The role of mycophenolate mofetil in the management of autoimmune hepatitis and overlap syndromes

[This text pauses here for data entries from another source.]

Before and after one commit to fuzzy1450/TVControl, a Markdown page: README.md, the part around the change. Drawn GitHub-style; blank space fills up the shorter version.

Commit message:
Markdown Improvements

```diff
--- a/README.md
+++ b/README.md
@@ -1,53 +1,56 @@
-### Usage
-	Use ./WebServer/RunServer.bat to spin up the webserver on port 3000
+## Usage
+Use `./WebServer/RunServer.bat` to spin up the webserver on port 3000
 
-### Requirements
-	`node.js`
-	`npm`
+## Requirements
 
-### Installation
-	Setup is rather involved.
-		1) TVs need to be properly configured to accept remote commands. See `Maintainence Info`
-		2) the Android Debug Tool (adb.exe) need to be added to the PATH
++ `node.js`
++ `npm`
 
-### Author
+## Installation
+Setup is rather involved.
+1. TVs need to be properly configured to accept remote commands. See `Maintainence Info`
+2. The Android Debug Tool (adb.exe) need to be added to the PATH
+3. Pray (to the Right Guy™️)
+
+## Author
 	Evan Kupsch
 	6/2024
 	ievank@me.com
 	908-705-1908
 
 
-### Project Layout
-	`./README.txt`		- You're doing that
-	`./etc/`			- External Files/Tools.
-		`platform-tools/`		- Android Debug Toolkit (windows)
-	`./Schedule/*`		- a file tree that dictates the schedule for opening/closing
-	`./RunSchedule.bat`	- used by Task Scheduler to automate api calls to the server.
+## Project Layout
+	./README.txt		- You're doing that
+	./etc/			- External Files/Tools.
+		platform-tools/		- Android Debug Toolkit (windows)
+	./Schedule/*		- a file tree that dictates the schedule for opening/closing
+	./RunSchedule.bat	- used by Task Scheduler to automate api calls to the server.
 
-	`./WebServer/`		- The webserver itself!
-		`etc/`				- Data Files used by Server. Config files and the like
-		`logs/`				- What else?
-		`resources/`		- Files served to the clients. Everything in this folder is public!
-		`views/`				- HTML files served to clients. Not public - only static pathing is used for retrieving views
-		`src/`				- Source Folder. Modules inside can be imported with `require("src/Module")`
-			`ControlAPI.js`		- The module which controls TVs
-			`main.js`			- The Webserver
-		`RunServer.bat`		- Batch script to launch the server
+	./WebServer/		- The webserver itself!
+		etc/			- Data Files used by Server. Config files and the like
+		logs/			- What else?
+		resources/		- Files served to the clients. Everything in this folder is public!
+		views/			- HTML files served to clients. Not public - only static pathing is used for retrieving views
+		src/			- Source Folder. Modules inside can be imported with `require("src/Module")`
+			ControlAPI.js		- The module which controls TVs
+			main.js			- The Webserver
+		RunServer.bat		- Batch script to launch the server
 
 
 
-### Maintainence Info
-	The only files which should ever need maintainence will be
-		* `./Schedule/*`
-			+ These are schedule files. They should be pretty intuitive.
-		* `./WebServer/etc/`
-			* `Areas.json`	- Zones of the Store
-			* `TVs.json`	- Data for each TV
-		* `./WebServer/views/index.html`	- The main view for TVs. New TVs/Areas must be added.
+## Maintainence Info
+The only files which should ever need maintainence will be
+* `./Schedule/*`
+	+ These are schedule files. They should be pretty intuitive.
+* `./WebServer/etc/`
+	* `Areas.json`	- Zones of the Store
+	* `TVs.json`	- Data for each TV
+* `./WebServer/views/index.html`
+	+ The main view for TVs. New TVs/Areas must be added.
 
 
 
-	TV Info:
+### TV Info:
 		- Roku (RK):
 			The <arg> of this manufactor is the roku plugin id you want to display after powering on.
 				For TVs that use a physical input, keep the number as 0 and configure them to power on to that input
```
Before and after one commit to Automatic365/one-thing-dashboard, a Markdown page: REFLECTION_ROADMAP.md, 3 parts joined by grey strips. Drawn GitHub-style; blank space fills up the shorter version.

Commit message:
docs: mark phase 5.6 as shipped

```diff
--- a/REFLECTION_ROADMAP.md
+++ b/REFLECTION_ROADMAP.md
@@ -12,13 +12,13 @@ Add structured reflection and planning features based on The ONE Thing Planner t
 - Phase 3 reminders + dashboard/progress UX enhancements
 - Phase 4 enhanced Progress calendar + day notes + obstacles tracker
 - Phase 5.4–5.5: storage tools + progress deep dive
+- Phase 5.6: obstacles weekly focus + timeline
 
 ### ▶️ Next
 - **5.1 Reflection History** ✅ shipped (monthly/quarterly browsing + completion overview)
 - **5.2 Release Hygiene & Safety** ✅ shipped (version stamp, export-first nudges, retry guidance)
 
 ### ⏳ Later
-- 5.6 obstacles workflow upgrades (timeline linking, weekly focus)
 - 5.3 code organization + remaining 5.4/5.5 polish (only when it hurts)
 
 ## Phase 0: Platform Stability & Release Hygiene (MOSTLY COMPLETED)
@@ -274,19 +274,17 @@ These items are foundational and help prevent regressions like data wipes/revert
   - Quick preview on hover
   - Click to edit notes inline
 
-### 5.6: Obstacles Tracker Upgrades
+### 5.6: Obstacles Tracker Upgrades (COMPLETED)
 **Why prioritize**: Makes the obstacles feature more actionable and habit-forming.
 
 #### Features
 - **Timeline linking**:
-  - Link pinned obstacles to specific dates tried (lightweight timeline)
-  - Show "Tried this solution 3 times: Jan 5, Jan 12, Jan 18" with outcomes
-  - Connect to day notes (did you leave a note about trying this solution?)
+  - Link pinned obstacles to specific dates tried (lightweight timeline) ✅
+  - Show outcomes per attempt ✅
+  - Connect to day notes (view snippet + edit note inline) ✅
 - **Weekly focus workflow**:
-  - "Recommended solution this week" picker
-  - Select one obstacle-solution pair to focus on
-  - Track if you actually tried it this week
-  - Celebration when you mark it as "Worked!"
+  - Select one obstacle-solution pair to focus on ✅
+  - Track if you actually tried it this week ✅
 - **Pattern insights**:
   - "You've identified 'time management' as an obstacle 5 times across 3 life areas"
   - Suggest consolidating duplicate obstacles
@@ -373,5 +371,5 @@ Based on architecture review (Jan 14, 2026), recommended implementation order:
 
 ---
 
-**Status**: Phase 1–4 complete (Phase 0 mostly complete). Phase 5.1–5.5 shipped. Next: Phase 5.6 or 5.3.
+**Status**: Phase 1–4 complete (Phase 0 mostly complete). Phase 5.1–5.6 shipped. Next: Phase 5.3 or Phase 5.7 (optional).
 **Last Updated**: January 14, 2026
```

Background Treatment failure occurs in 20% of autoimmune hepatitis patients on prednisolone and azathioprine (AZA). There is no established second line treatment. Aim To assess the efficacy of mycophenolate mofetil as second line treatment after AZA-intolerance or AZA-nonresponse in autoimmune hepatitis and overlap syndromes. Methods Consecutive patients from the Dutch Autoimmune Hepatitis Group cohort, consisting of 661 patients, with autoimmune hepatitis or overlap syndromes, AZA-intolerance or AZA-nonresponse and past or present use of mycophenolate mofetil were included. Primary endpoint of mycophenolate mofetil treatment was biochemical remission. Secondary endpoints were biochemical response (without remission), treatment failure and prevention of disease progression. Results Forty-five patients treated with mycophenolate mofetil were included. In autoimmune hepatitis remission or response was achieved in 13% and 27% in the AZA-nonresponse group compared to 67% and 0% in the AZA-intolerance group (P = 0.008). In overlap-syndromes remission or response was reached in 57% and 14% in the AZA-nonresponse group and 63% and 25% of the AZA-intolerance group (N.S.); 33% had side effects and 13% discontinued mycophenolate mofetil. Overall 38% had treatment failure; this was 60% in the autoimmune hepatitis AZA-nonresponse group. Decompensated liver cirrhosis, liver transplantations and death were only seen in the autoimmune hepatitis AZA-nonresponse group (P < 0.001). Conclusions Mycophenolate mofetil induced response or remission in a majority of patients with autoimmune hepatitis and azathioprine-intolerance and with overlap syndromes, irrespective of intolerance or nonresponse for azathioprine. In autoimmune hepatitis with azathioprine nonresponse mycophenolate mofetil is less often effective.